Blunt has been charged with first degree burglary, attempted armed robbery with a deadly weapon, armed robbery, kidnapping, two counts of aggravated assault with a fatal weapon and criminal damage.
Surveillance footage released during the trial showed Blunt and Land approaching the jewelry store on the morning of June 24, 2014. Blunt first entered the business at around 11:15 am and asked former store owner Mary DeLeon to show him alliances.
But DeLeon got a feeling something was wrong when Blunt asked her if she was alone. DeLeon, who appeared on the witness stand during the trial, said she lied and told Blunt there was a jeweler working in the back.
Then the store phone rang.
As DeLeon responded, Blunt allegedly pulled out a gun and pointed it at DeLeon’s head, demanding information about the store safe. DeLeon, who later described that she worked hard to make the business thrive, said she was ready to fight.
After a physical altercation, DeLeon was pushed to the ground and recalled feeling the pistol pressed to the back of her head. Remembering pre-security training, she thought about humanizing herself by telling the abuser that she had children.
“If you want to see them again, you will take me to the safe,” she reminded the shooter.
At this point, with DeLeon still lying on the floor, another man entered the business. DeLeon yelled at the man to get out of the store, but Blunt pointed the gun at the man and ordered him to stay inside, the prosecution said.
DeLeon reportedly told the client, “Go away or he’ll kill you.”
The man, who will later testify at the trial, said he turned and walked out of the store, fearing he was about to be shot in the back. While leaving, he encountered the other thief, Land, outside, and Land attempted to grab the other man’s cell phone to prevent him from calling the police, according to the prosecution.
After a fight, Land is said to have entered the jewelry store and Blunt is said to have attempted to leave. In the commotion, the prosecution said DeLeon was able to take off, set off a silent alarm in the store and grab a hidden gun.
Land walked over to a jewelry box in the back of the store, pushing it aside. DeLeon fired a single shot in her direction, intentionally missing, but causing Land to flee from the store by jumping out a window.
The prosecution case relied heavily on a range of evidence, including testimony, surveillance footage of the shopping complex and nearby hotels, and DNA sequencing from objects left near the scene.
The defense chose not to make an opening argument, but during closing statements asked if Blunt’s identity could be determined with certainty based on the evidence presented.
“If you have a reasonable doubt that the accused committed the alleged crimes because they may have been committed by a third party, I ask you to find the accused not guilty,” said the lawyer for the Blunt’s defense, David Paul Gordon.
After the verdict, Gordon did not comment but thanked the jury for their services.

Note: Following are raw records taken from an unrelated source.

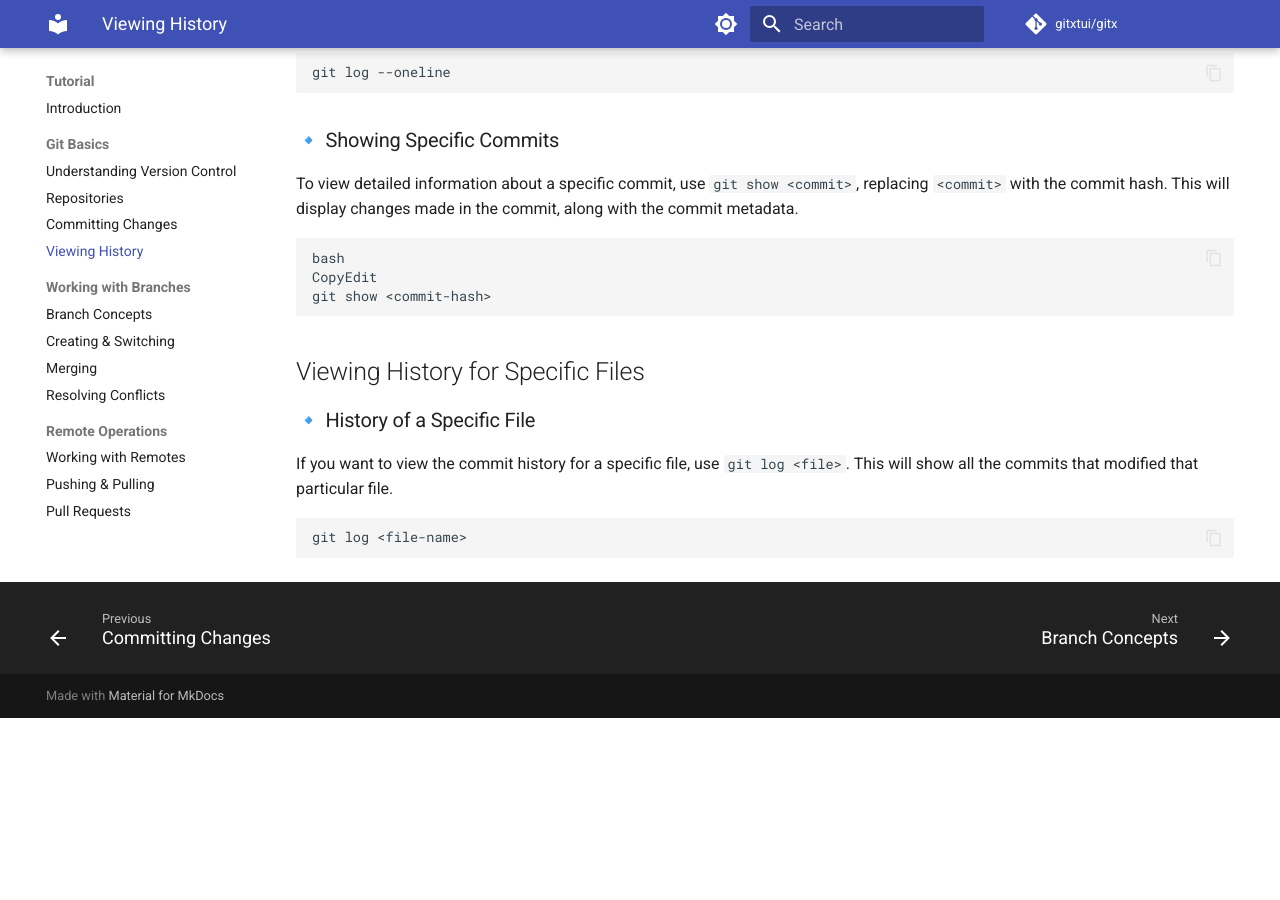
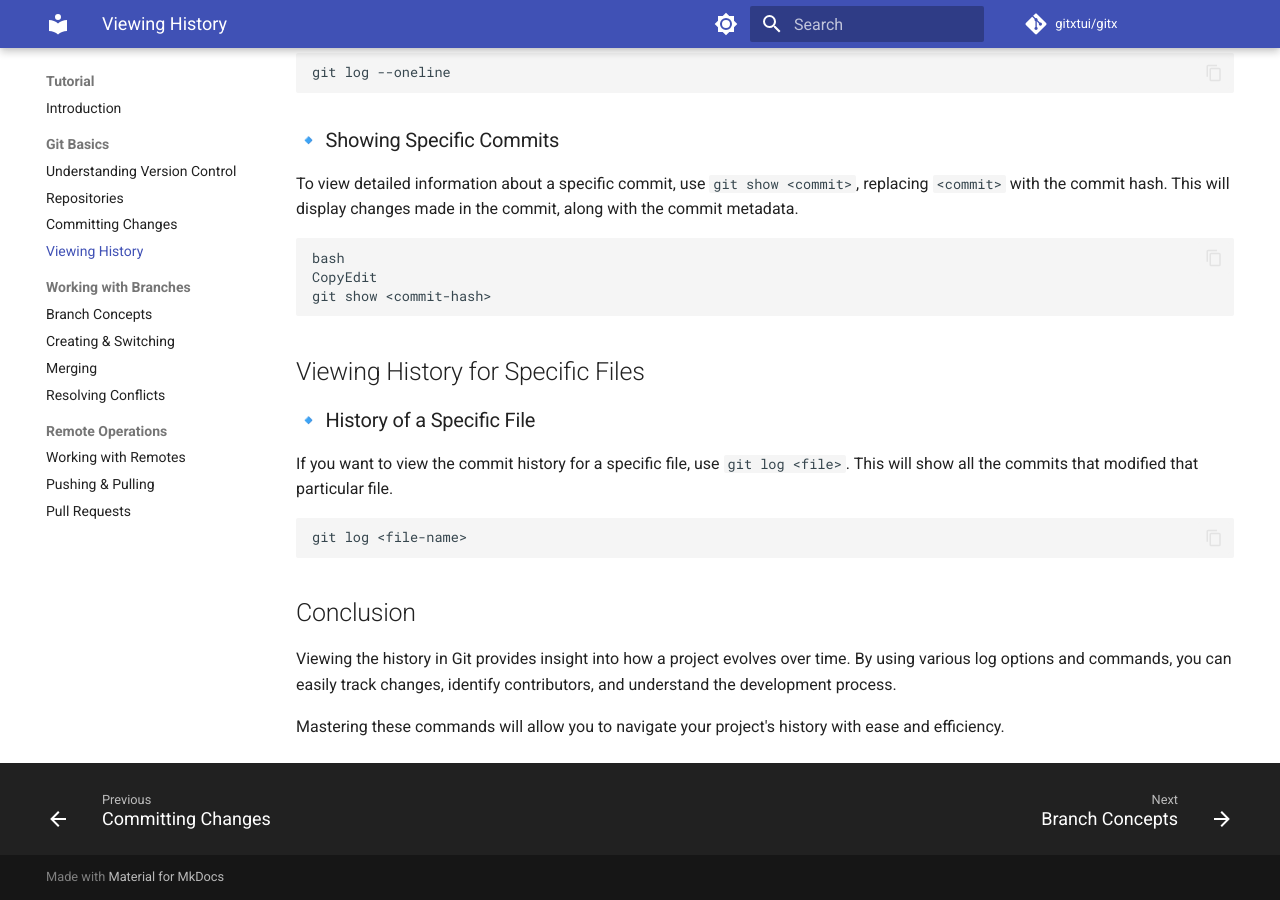
Before and after one commit to bakayu/gitx, an MkDocs documentation site: the page built from docs/tutorial/basics/history.md, in a window 1280 px wide and 900 px high, scrolled down 1267 px. Built offline with MkDocs 1.6.1 and Material for MkDocs 9.7.7, drawn with Linux system fonts in a browser that asks for light colours; comment, search, counter and statistics services are not loaded; before the commit the page ends 1985 px from its top, so only the background shows below that.

Commit message:
doc: completed history.md
Signed-off-by: Ashmit Singh <ashmit9955@gmail.com>

````diff
--- a/docs/tutorial/basics/history.md
+++ b/docs/tutorial/basics/history.md
@@ -58,3 +58,9 @@ If you want to view the commit history for a specific file, use `git log <file>`
 ```bash
 git log <file-name>
 ```
+
+## Conclusion
+
+Viewing the history in Git provides insight into how a project evolves over time. By using various log options and commands, you can easily track changes, identify contributors, and understand the development process.
+
+Mastering these commands will allow you to navigate your project's history with ease and efficiency.
````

Coconino County District Attorney Bill Ring was not present at the trial, but when contacted by the Arizona Daily Sun commented on behalf of the prosecution:

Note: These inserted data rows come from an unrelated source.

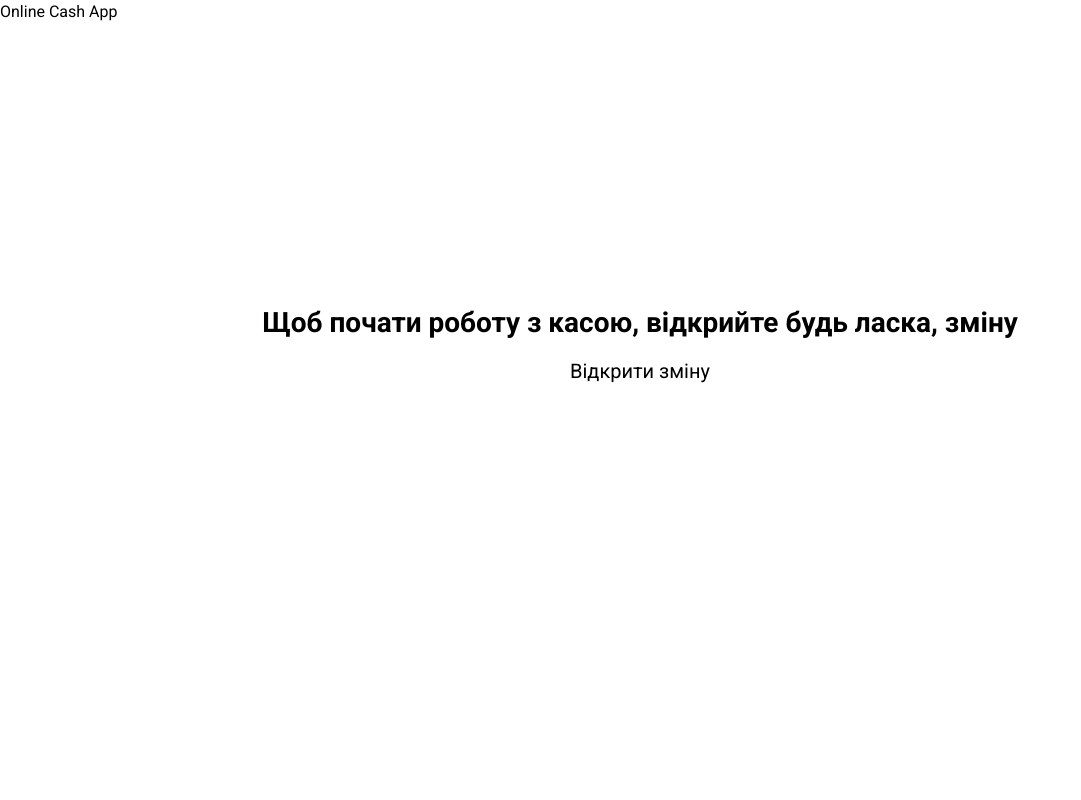
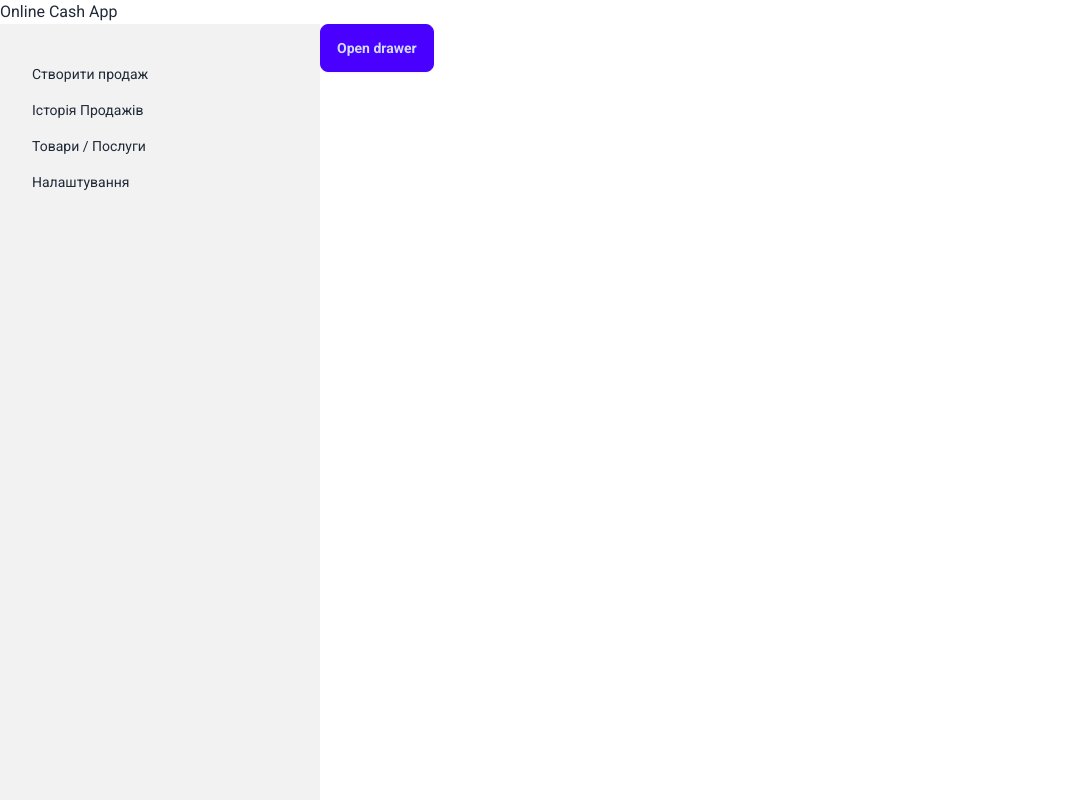
Before and after one commit to Bezobrazz/fu-online-cash, a React (Vite) app: page / in a window 1280 px wide. Shown: the top 800 px of the page, without its empty margins (0-1081 px from the left). Built offline with nearby package versions, Linux system fonts and the light colour scheme; no server answers; the database is empty.

Commit message:
added aside

```diff
--- a/package.json
+++ b/package.json
@@ -13,7 +13,8 @@
     "firebase": "^10.12.1",
     "react": "^18.2.0",
     "react-dom": "^18.2.0",
-    "react-icons": "^5.2.1"
+    "react-icons": "^5.2.1",
+    "react-router-dom": "^6.23.1"
   },
   "devDependencies": {
     "@types/react": "^18.2.66",
@@ -22,6 +23,7 @@
     "@typescript-eslint/parser": "^7.2.0",
     "@vitejs/plugin-react": "^4.2.1",
     "autoprefixer": "^10.4.19",
+    "daisyui": "^4.11.1",
     "eslint": "^8.57.0",
     "eslint-plugin-react-hooks": "^4.6.0",
     "eslint-plugin-react-refresh": "^0.4.6",
--- a/src/components/App.tsx
+++ b/src/components/App.tsx
@@ -5,7 +5,7 @@ import {
   getUsers,
 } from "../firebase/firebaseService";
 
-import { ShiftStartConfirm, Modal, StartScreen } from "../components";
+import { ShiftStartConfirm, Modal, StartScreen, Sidebar } from "../components";
 
 import { useModal } from "../hooks";
 
@@ -28,6 +28,7 @@ export const App = () => {
   return (
     <>
       <h1>Online Cash App</h1>
+      <Sidebar />
       <StartScreen />
       {isOpenModal && (
         <Modal toggleModal={toggleModal}>
--- /dev/null
+++ b/src/components/Sidebar/Sidebar.tsx
@@ -0,0 +1,37 @@
+import { FaFileInvoiceDollar } from "react-icons/fa";
+export const Sidebar = () => {
+  return (
+    <div className="drawer lg:drawer-open">
+      <input id="my-drawer" type="checkbox" className="drawer-toggle" />
+      <div className="drawer-content">
+        {/* Page content here */}
+        <label htmlFor="my-drawer" className="btn btn-primary drawer-button">
+          Open drawer
+        </label>
+      </div>
+      <div className="drawer-side">
+        <label
+          htmlFor="my-drawer"
+          aria-label="close sidebar"
+          className="drawer-overlay"
+        ></label>
+        <ul className="menu p-4 w-80 min-h-full bg-base-200 text-base-content">
+          {/* Sidebar content here */}
+          <li className="flex">
+            <FaFileInvoiceDollar className="fill-white" />{" "}
+            <a>Створити продаж</a>
+          </li>
+          <li>
+            <a>Історія Продажів</a>
+          </li>
+          <li>
+            <a>Товари / Послуги</a>
+          </li>
+          <li>
+            <a>Налаштування</a>
+          </li>
+        </ul>
+      </div>
+    </div>
+  );
+};
--- a/src/components/index.ts
+++ b/src/components/index.ts
@@ -1,3 +1,4 @@
 export * from "./ShiftStartConfirm/ShiftStartConfirm";
 export * from "./StartScreen/StartScreen";
 export * from "./Modal/Modal.tsx";
+export * from "./Sidebar/Sidebar";
--- a/src/main.tsx
+++ b/src/main.tsx
@@ -1,9 +1,10 @@
 import ReactDOM from "react-dom/client";
 import { App } from "./components/App";
+import { BrowserRouter } from "react-router-dom";
 import "./index.css";
 
 ReactDOM.createRoot(document.getElementById("root")!).render(
-  <>
+  <BrowserRouter>
     <App />
-  </>
+  </BrowserRouter>
 );
--- a/tailwind.config.js
+++ b/tailwind.config.js
@@ -9,6 +9,7 @@ export default {
     extend: {},
   },
   plugins: [
+    require("daisyui"),
     ({ addComponents }) => {
       const paddingX = "16px";
       const paddingXLg = "15px";
```
Also changed, not shown: 1 other file (tests, documents, lock files or other folders).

“The accused committed a brazen theft against one of our local business owners and now rightly faces a mandatory jail term. We thank the jury for their deliberation and service in this important matter,” Ring said.

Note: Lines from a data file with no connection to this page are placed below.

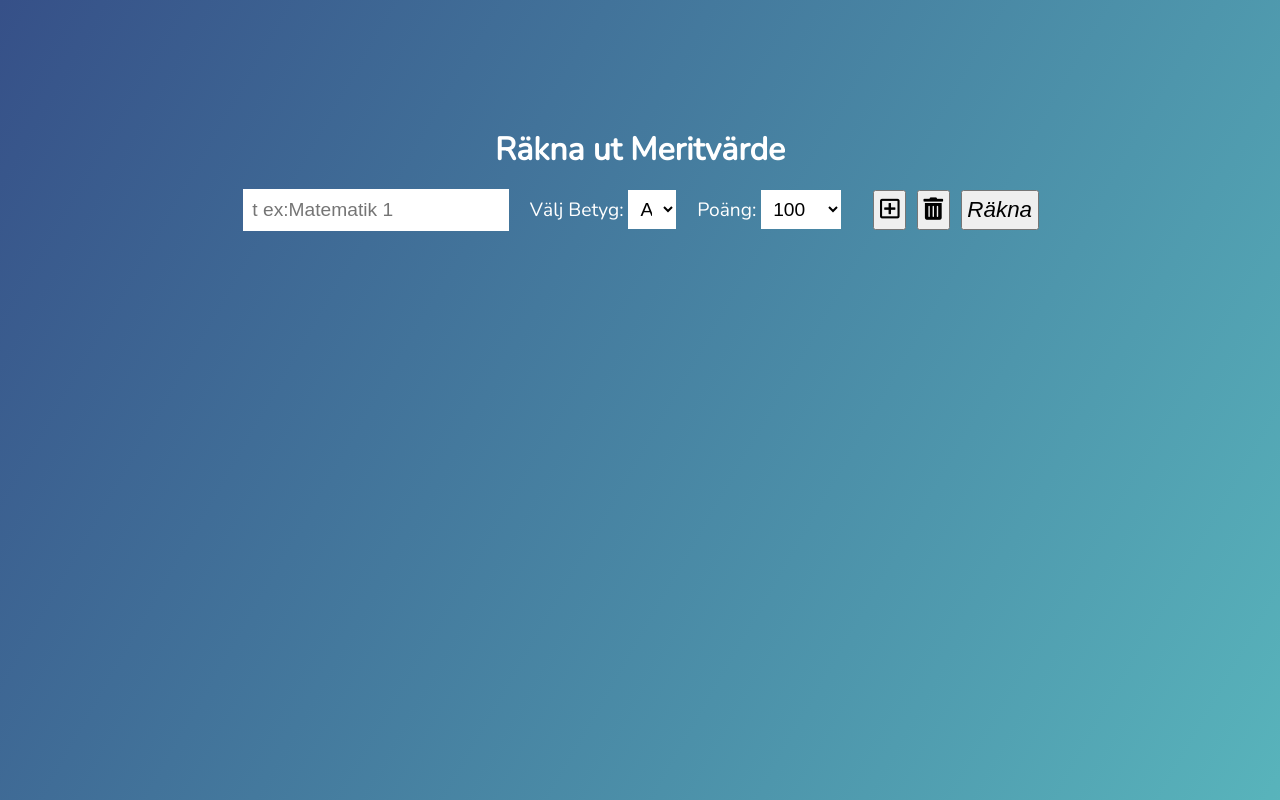
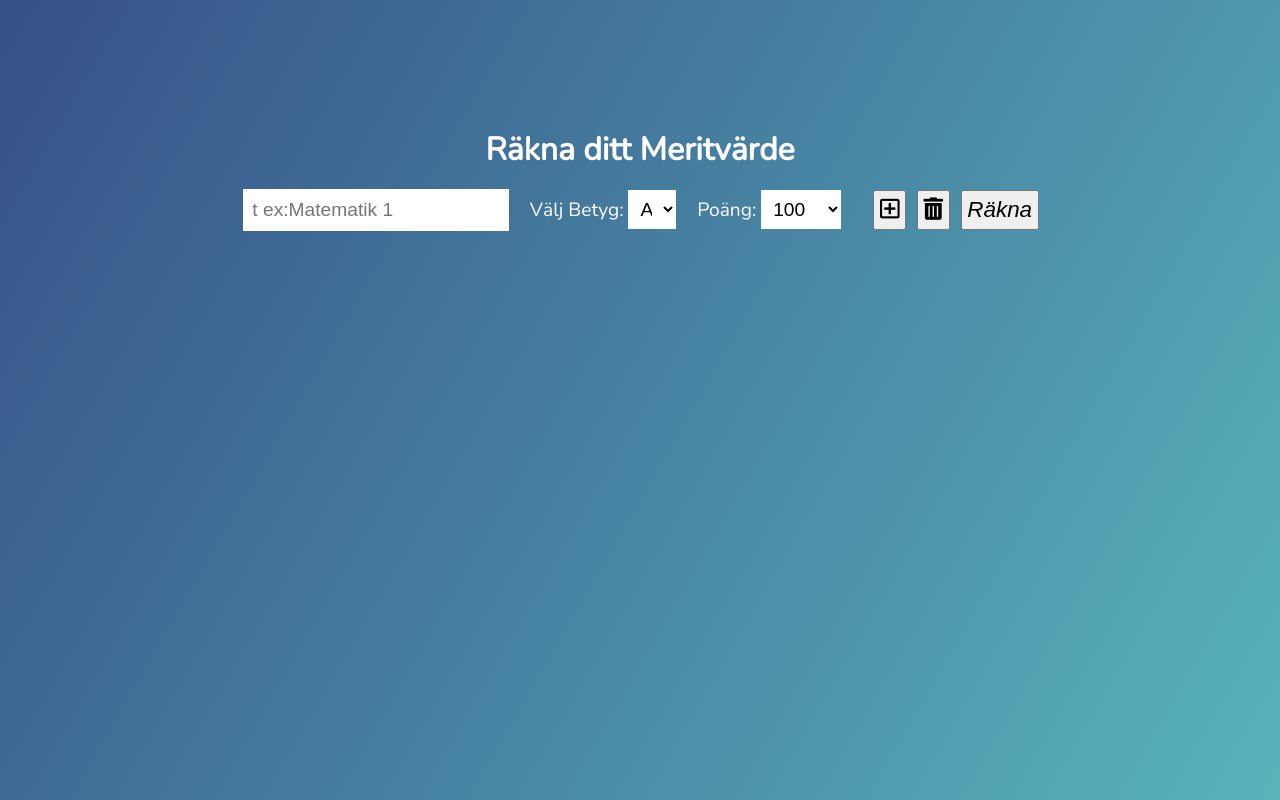
Before and after one commit to baam-dev/raknaMerit, a plain HTML site: page index.html in a window 1280 px wide. Shown: the top 800 px of the page. Drawn offline with nearby package versions, Linux system fonts and the light colour scheme.

Commit message:
Update index.html

```diff
--- a/index.html
+++ b/index.html
@@ -18,7 +18,7 @@
   <body>
     <div class="container">
       <header>
-        <h1>Räkna ut Meritvärde</h1>
+        <h1>Räkna ditt Meritvärde</h1>
       </header>
       <form action="">
         <input
```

He also thanked the Flagstaff and Barker Police Department for the “skill and courage” they displayed throughout the case.
Blunt is scheduled to appear in Division Five of the Coconino Superior Court before Judge Cathleen Brown Nichols for sentencing next month. The crimes carry a mandatory prison sentence and Blunt could face more than 20 years on each of the charges.